Stored data below:

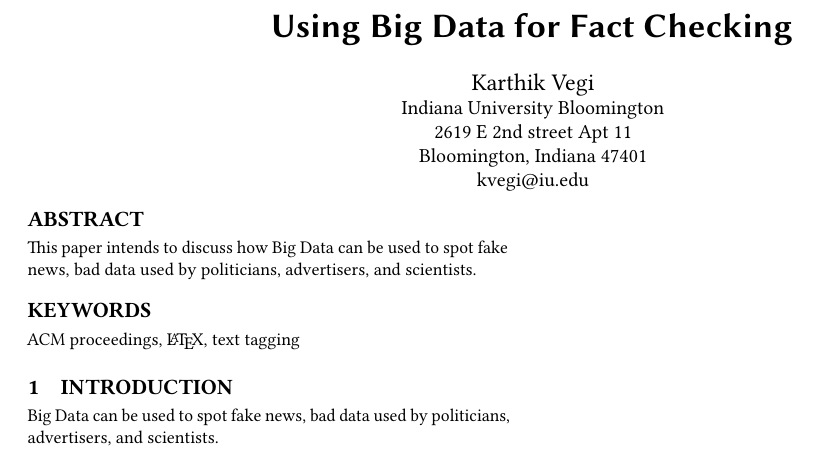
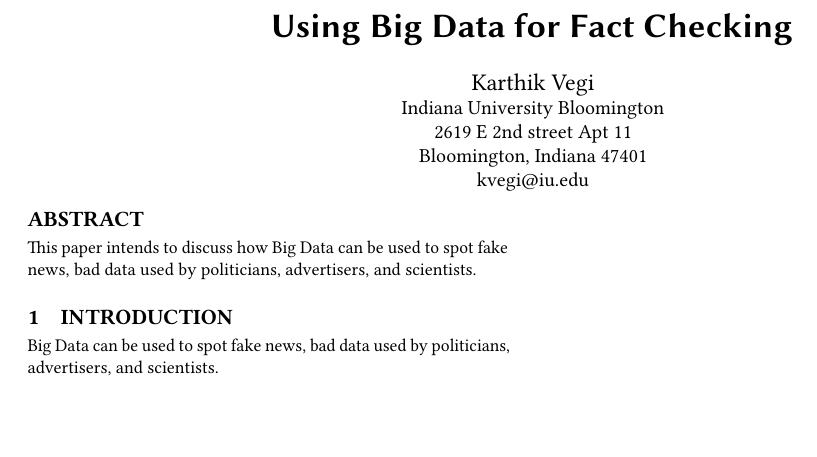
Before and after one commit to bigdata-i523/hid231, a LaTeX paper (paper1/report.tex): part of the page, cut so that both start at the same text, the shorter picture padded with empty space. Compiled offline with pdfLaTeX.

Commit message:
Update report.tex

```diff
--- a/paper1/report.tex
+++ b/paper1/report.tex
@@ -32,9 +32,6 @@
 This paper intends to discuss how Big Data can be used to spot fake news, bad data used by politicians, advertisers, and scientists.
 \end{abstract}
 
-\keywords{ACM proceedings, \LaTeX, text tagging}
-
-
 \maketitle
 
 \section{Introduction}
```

End of Stored data.
Stored data below:

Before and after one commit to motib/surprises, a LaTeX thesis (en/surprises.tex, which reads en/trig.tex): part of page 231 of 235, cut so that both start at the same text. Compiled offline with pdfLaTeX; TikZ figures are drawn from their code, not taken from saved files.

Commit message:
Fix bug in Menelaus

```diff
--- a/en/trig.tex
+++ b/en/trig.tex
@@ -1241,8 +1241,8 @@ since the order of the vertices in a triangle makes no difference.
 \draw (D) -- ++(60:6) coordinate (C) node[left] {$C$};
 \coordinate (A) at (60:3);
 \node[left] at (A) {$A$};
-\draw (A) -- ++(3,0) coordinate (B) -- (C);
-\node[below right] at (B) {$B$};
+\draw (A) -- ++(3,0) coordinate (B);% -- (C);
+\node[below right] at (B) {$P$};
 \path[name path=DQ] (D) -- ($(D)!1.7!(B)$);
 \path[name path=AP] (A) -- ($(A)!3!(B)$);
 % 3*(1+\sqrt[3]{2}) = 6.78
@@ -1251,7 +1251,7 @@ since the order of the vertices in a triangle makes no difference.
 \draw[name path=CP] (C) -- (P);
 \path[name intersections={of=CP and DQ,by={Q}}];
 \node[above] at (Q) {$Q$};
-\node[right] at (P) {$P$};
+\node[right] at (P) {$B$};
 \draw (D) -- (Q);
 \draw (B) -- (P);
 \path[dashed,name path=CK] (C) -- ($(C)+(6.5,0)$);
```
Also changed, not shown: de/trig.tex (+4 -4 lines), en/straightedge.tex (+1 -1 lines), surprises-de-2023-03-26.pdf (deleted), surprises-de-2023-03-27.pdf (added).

End of Stored data.
Stored data below:

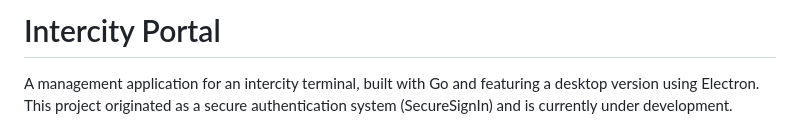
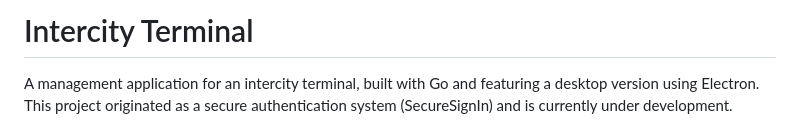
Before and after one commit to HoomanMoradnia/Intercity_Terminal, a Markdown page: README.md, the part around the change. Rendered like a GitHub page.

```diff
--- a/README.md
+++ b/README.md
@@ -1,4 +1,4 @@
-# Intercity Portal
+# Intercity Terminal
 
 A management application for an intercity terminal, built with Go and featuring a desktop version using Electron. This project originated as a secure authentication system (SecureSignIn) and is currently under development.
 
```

End of Stored data.

Directions for this task:
Across all the records, find the lines containing the word "name" and reproduce each one.

Response to the exercise:
 \path[name path=DQ] (D) -- ($(D)!1.7!(B)$);
 \path[name path=AP] (A) -- ($(A)!3!(B)$);
 \draw[name path=CP] (C) -- (P);
 \path[name intersections={of=CP and DQ,by={Q}}];
 \path[dashed,name path=CK] (C) -- ($(C)+(6.5,0)$);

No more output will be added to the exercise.